Good morning. Welcome to today’s hearing on the benefits of expanding U.S. agriculture trade and eliminating barriers to agriculture exports – key factors in advancing our trade agenda and creating U.S. jobs and economic opportunity. I’d like to make four points.
First, the United States must remain the world’s leading agriculture exporter. We excel at producing and exporting a wide variety of agriculture products. For example, my home state of California is a leading exporter of dairy, beef, fruit, vegetables, and nuts. Global demand for agriculture products is increasing rapidly, creating opportunities to boost U.S. economic growth and create U.S. jobs by selling to these expanding markets.
Second, agriculture exports benefit both rural and urban America. America’s farmers and ranchers increasingly depend for their livelihoods on exports. In addition, two-thirds of the jobs supported by agriculture exports are in the nonfarm sector, in diverse areas such as transportation, financial services, and biotechnology research.
Third, we must tear down tariff and non-tariff barriers to U.S. agriculture. Tariffs must be eliminated without exclusion. In negotiations for the Trans-Pacific Partnership, or TPP, I am concerned that the Administration is not holding Japan and Canada to the level of ambition that Congress has demanded. In some cases a long timeframe may be warranted, but there has to be a path to zero. If any countries insist on retaining tariffs, then we must complete the negotiations without them and allow them to rejoin when they can commit to full tariff elimination.

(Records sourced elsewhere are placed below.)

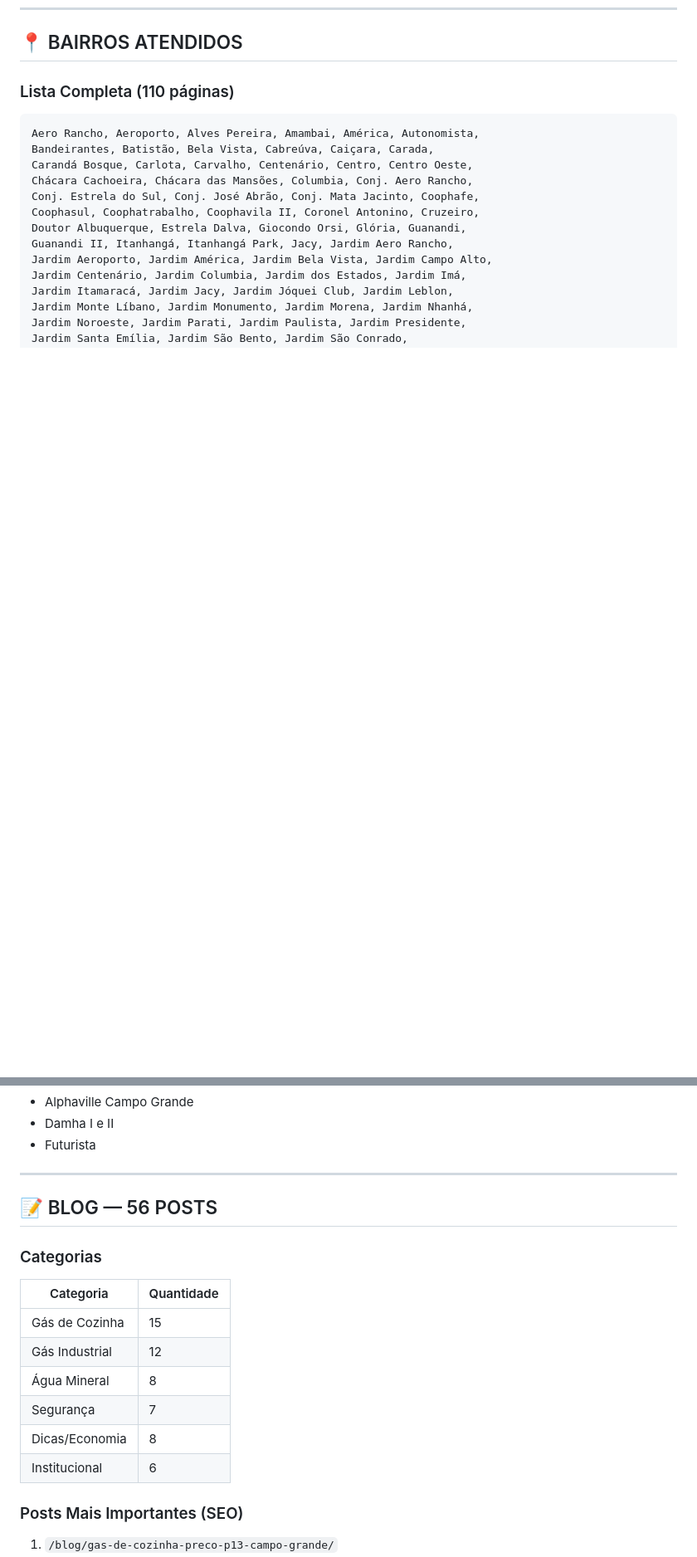
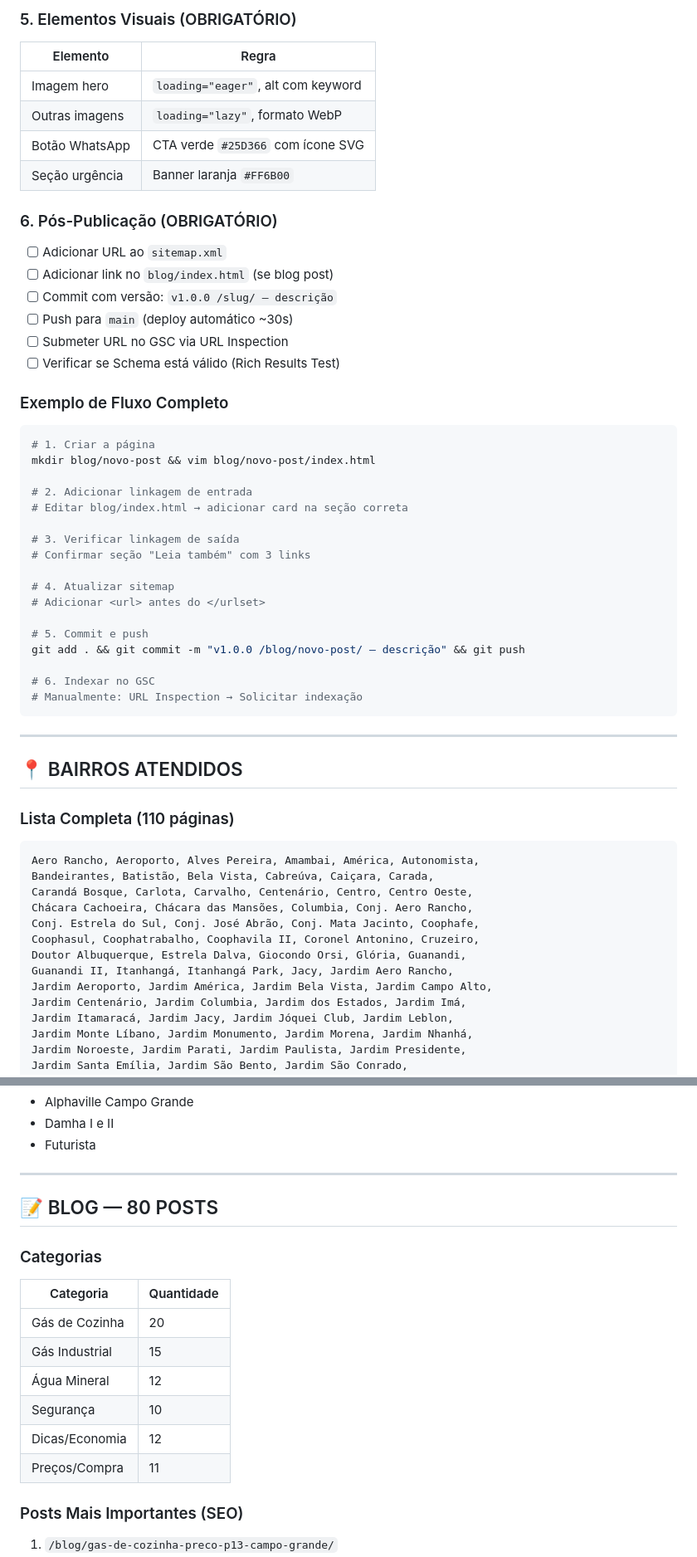
Before and after one commit to luismosko/moskogas-static, a Markdown page: DOCUMENTACAO-SITE-MOSKOGAS.md, 2 parts joined by grey strips. Shown at 83% size. Drawn GitHub-style; blank space fills up the shorter version.

````diff
--- a/DOCUMENTACAO-SITE-MOSKOGAS.md
+++ b/DOCUMENTACAO-SITE-MOSKOGAS.md
@@ -359,3 +411,45 @@ background: linear-gradient(130deg, #001A4D 0%, #003087 55%, #0055CC 100%);
+### 5. Elementos Visuais (OBRIGATÓRIO)
+
+| Elemento | Regra |
+|----------|-------|
+| Imagem hero | `loading="eager"`, alt com keyword |
+| Outras imagens | `loading="lazy"`, formato WebP |
+| Botão WhatsApp | CTA verde `#25D366` com ícone SVG |
+| Seção urgência | Banner laranja `#FF6B00` |
+
+### 6. Pós-Publicação (OBRIGATÓRIO)
+
+- [ ] Adicionar URL ao `sitemap.xml`
+- [ ] Adicionar link no `blog/index.html` (se blog post)
+- [ ] Commit com versão: `v1.0.0 /slug/ — descrição`
+- [ ] Push para `main` (deploy automático ~30s)
+- [ ] Submeter URL no GSC via URL Inspection
+- [ ] Verificar se Schema está válido (Rich Results Test)
+
+### Exemplo de Fluxo Completo
+
+```bash
+# 1. Criar a página
+mkdir blog/novo-post && vim blog/novo-post/index.html
+
+# 2. Adicionar linkagem de entrada
+# Editar blog/index.html → adicionar card na seção correta
+
+# 3. Verificar linkagem de saída
+# Confirmar seção "Leia também" com 3 links
+
+# 4. Atualizar sitemap
+# Adicionar <url> antes do </urlset>
+
+# 5. Commit e push
+git add . && git commit -m "v1.0.0 /blog/novo-post/ — descrição" && git push
+
+# 6. Indexar no GSC
+# Manualmente: URL Inspection → Solicitar indexação
+```
+
+---
+
 ## 📍 BAIRROS ATENDIDOS
 
 ### Lista Completa (110 páginas)
@@ -388,17 +482,17 @@ Vila Rica, Vivendas do Bosque, Alphaville, Damha, Futurista
 
 ---
 
-## 📝 BLOG — 56 POSTS
+## 📝 BLOG — 80 POSTS
 
 ### Categorias
 | Categoria | Quantidade |
 |-----------|------------|
-| Gás de Cozinha | 15 |
-| Gás Industrial | 12 |
-| Água Mineral | 8 |
-| Segurança | 7 |
-| Dicas/Economia | 8 |
-| Institucional | 6 |
+| Gás de Cozinha | 20 |
+| Gás Industrial | 15 |
+| Água Mineral | 12 |
+| Segurança | 10 |
+| Dicas/Economia | 12 |
+| Preços/Compra | 11 |
 
 ### Posts Mais Importantes (SEO)
 1. `/blog/gas-de-cozinha-preco-p13-campo-grande/`
````
Also changed, not shown: other parts of DOCUMENTACAO-SITE-MOSKOGAS.md (+60 -8 lines).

A growing concern is non-tariff barriers, particularly unwarranted sanitary and phytosanitary or SPS measures. While countries can implement measures to protect human, animal, and plant health, many measures are actually thinly veiled protectionist barriers that ignore science and international standards, and do not enhance food safety in any way. I’m pleased that the Administration has heard Congress’s message that only strong, enforceable rules will ensure that SPS measures are transparent, science-based, and are not unduly restrictive. I am particularly concerned by European restrictions on the use of generic food names, which the EU improperly designates as geographical indications. This threatens the U.S. dairy industry and cannot be tolerated. The TPP and U.S.-EU trade negotiations are good opportunities to reduce both tariff and non-tariff barriers. To gain support in Congress, these agreements must result in complete market access.
Fourth, to strengthen USTR’s position in trade negotiations, we must pass Trade Promotion Authority without delay. The Bipartisan Congressional Trade Priorities Act introduced earlier this year would establish clear direction to open agriculture markets and address unwarranted SPS measures and other trade barriers. If the Administration finishes these negotiations before TPA is granted, it will not get the best deal for our farmers or other exporters. Therefore, I call on the Administration to focus on passing TPA in Congress before completing TPP.